"Murphy's law" 1951 and 1952

Stephen Goranson goranson at DUKE.EDU
Fri Jan 2 12:34:21 UTC 2009

A little more on the early "Murphy's law" texts.

Scientific American, September 1952 "The Amateur Scientist: About home-made
cloud chambers and the fine telescope of a Portugese navy officer," Conducted
by Albert G. Ingalls, pp. 179f.

p.181 col. 1
At this point enters the well-known 'first law of research'--sometimes called
'Murphy's law.' The law may be stated roughly as follows: 'If anything can go
wrong, it will.'
[This text is part of a report by I. [Isaac] Clyde Cornog, of the
Randal Morgan
Laboratory of Physics at U. Penn. So I.C. Cornog [U. Penn. PhD 1928] is, so
far, the earliest known named user of the collocation.]

p.182 col. 3
The department [at U. Penn.] has built several successful diffusion chambers
based on Dr. [I. Clyde] Cornog's description, but in every case only
after some
sharp tussles with Murphy's law.
[This text is by Ingalls.]

Genetic Psychology Monographs: Child Behavior, Animal Behavior, and
Comparative Psychology. May, 1951, Volume 43, Second Half
A Psychological Study of Physical Scientists, By Anne Roe, pp. 121-235
As for himself he realized that this was the inexorable working of the second
law of the thermodynamics which stated Murphy's law "If anything can go wrong
it will." I always liked Murphy's law, I was told that by an architect.
["that" is not necessarily "Murphy's law," but could refer to an earlier story
in this text about a different architect and about church statues, perhaps
vaguely reminiscent of A. Gaudi.]
[This text is part of a response by an unnamed theoretical physicist on being
shown a picture by the psychologist, Roe. Elsewhere in this publication there
is further biographical information about this individual, "TP [presumably,
Theoretical Physicist] 3." It may eventually be possibly to identify this
individual. For now, I'll note that there is another physicist named Cornog,
Robert Cornog [is he a younger brother of I.C. Cornog?]. There are, of course,
many people named Murphy. E.g. physicist Edgar J. Murphy [NYU PhD 1934],
presumably known to R. Cornog [UC Berkeley PhD 1940]; both worked on atomic
weapons.
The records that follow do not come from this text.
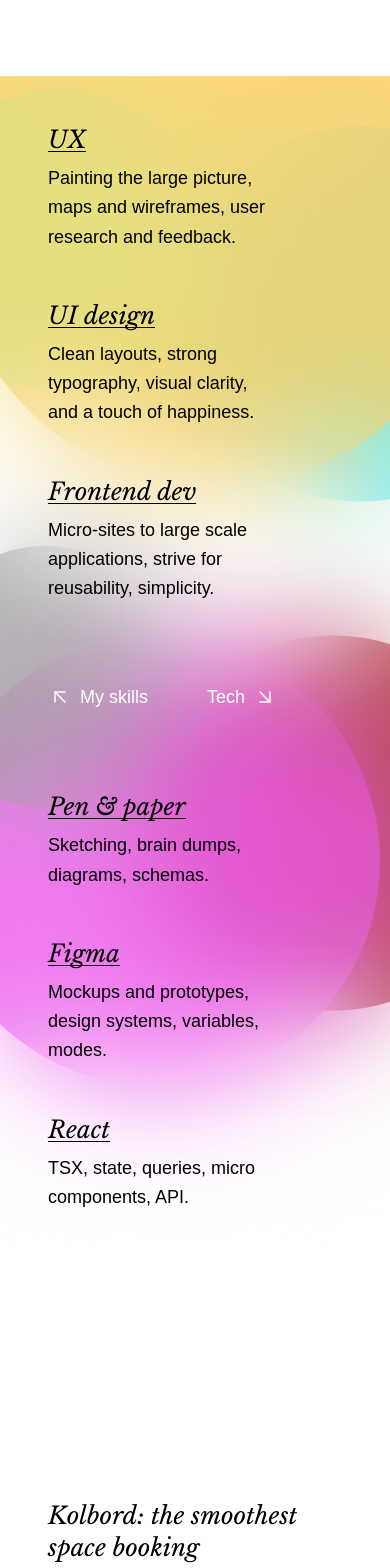
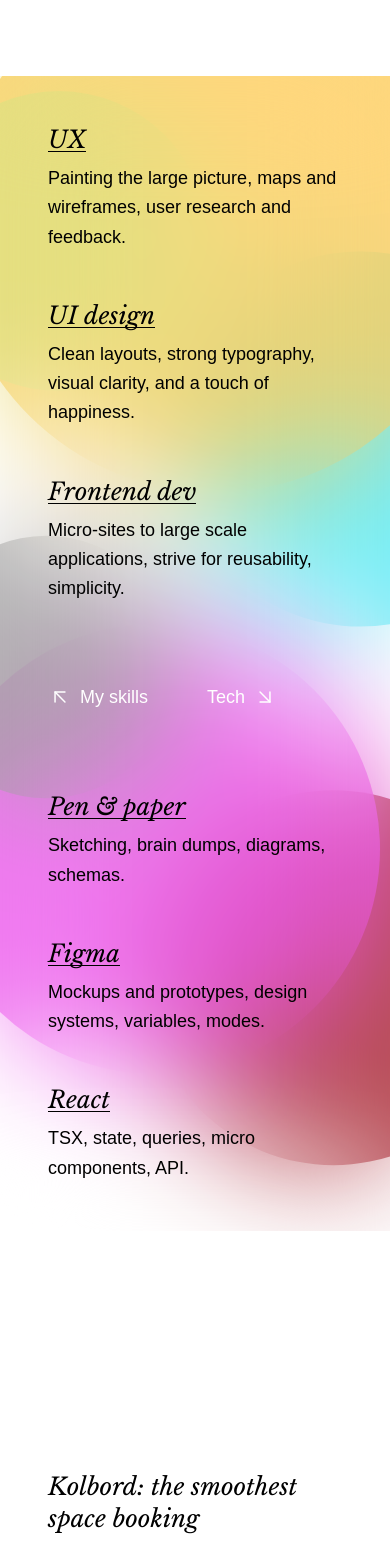
Before and after one commit to adamplesnik/adamplesnik.com, a React (Vite) app: page / in a window 390 px wide. Shown: the part 960-2528 px from the top of the page. Built offline with nearby package versions, Linux system fonts and the light colour scheme; a web font is replaced by a local one.

Commit message:
Update mobile

```diff
--- a/src/components/TimelineItem.tsx
+++ b/src/components/TimelineItem.tsx
@@ -17,12 +17,12 @@ const TimelineItem = ({
   return (
     <div
       className={clsx(
-        'flex items-baseline gap-4 border-b border-b-black/20 py-4',
+        'flex flex-col items-baseline gap-1 border-b border-b-black/20 py-4 sm:flex-row sm:gap-4',
         className,
         right && 'justify-between'
       )}
     >
-      <div className="w-32 font-serif italic sm:w-40 md:w-52">{year}</div>
+      <div className="w-full font-serif italic sm:w-40 md:w-52">{year}</div>
       <Paragraph className={clsx(em && 'font-semibold', right && 'text-right')}>{desc}</Paragraph>
     </div>
   )
--- a/src/content/AboutMe.tsx
+++ b/src/content/AboutMe.tsx
@@ -4,20 +4,21 @@ import TimelineItem from '@/components/TimelineItem'
 
 const AboutMe = () => {
   return (
-    <div className="min-h-svh gap-12 bg-gradient-to-bl from-[#EBAF25] to-[#FEC84B] to-30% p-12">
+    <div className="min-h-svh gap-12 bg-[#FEC84B] p-12 text-black">
       <Heading size={2} className="sticky top-8">
         CV
       </Heading>
-      <Paragraph className="mb-24 mt-8">
-        I spend lot of quality time with my family—or alone if needed—preferably while mountain
-        biking, traveling or both. I also shoot pictures and I love to read.
+      <Paragraph className="mb-4 mt-8">
+        Lot of quality time with my family—or alone if needed; preferably in nature, mountain
+        biking, traveling, or just around town.
       </Paragraph>
+      <Paragraph className="mb-24">I shoot photos and I love to read.</Paragraph>
       <div className="flex flex-col">
         <TimelineItem year={'A long time ago'} desc="Han shot first!" className="mb-72" right />
         <TimelineItem year={1985} desc="Born" className="mb-12" />
         <TimelineItem
           year={1999}
-          desc="Star Wars will never be a trilogy again"
+          desc="Star Wars will never be a trilogy anymore"
           className="mb-16"
           right
         />
--- a/src/content/Chart.tsx
+++ b/src/content/Chart.tsx
@@ -100,7 +100,7 @@ const Chart = () => {
   return (
     <div className="md:h-[200vh]">
       <div className="sticky top-0 min-h-svh w-full">
-        <div className="absolute inset-0 z-10 bg-white/10 backdrop-blur-[60px] dark:bg-zinc-900/30"></div>
+        <div className="absolute inset-0 z-10 bg-white/10 backdrop-blur-[60px] dark:bg-zinc-900/20"></div>
         <div className="absolute inset-0 overflow-hidden">
           {circles.map((circle, i) => {
             const isActive = activeItems[circle.for] === true
@@ -111,7 +111,9 @@ const Chart = () => {
                   'absolute -translate-x-1/3 rounded-full transition-[opacity,transform] duration-700 ease-in-out sm:-translate-x-1/4',
                   isActive
                     ? 'scale-75 opacity-80 sm:scale-90 md:scale-100 lg:scale-110'
-                    : 'scale-50 opacity-0'
+                    : 'scale-50 opacity-0',
+                  i === 2 && 'translate-y-1/4 sm:translate-y-[15%] md:translate-y-0',
+                  i === 5 && 'translate-y-1/3 sm:translate-y-[15%] md:translate-y-0'
                 )}
                 style={{
                   width: circle.size,
@@ -126,7 +128,7 @@ const Chart = () => {
           })}
         </div>
         <div className="relative z-20 flex min-h-svh w-full flex-col justify-between gap-8 p-12">
-          <div className="flex max-w-56 flex-col items-baseline gap-12 md:max-w-full md:flex-row">
+          <div className="flex max-w-80 flex-col items-baseline gap-12 md:max-w-full md:flex-row">
             {skills.map((skill, i) => (
               <ChartItem
                 onClick={() => toggleActive(skill.for)}
@@ -138,7 +140,7 @@ const Chart = () => {
             ))}
             <div className="hidden flex-1 lg:block"></div>
           </div>
-          <div className="flex flex-row justify-center gap-6 text-white md:items-center md:gap-12">
+          <div className="flex flex-row justify-center gap-6 text-white md:items-center md:gap-12 dark:text-zinc-900">
             <div className="hidden flex-1 lg:block"></div>
             <div className="my-12 flex flex-1 items-center gap-2">
               <ArrowUp strokeWidth={1.5} className="-rotate-45" />
@@ -151,7 +153,9 @@ const Chart = () => {
             </div>
             <div className="hidden flex-1 lg:block"></div>
           </div>
-          <div className="flex max-w-56 flex-col items-baseline justify-end gap-12 md:mt-0 md:max-w-full md:flex-row">
+          <div className="flex gap-6">
+            <div className="hidden sm:block sm:flex-1 md:hidden"></div>
+            <div className="flex max-w-80 flex-col items-baseline justify-end gap-12 sm:flex-1 md:mt-0 md:max-w-full md:flex-auto md:flex-row">
               <div className="hidden flex-1 lg:block"></div>
               {tech.map((t, i) => (
                 <ChartItem
@@ -166,6 +170,7 @@ const Chart = () => {
           </div>
         </div>
       </div>
+    </div>
   )
 }
 
```
Lines whose indentation alone changed are shown as unchanged.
Another contemporary Murphy: psychologist Gardner Murphy.]

Stephen Goranson

The American Dialect Society - http://www.americandialect.org

More information about the Ads-l mailing list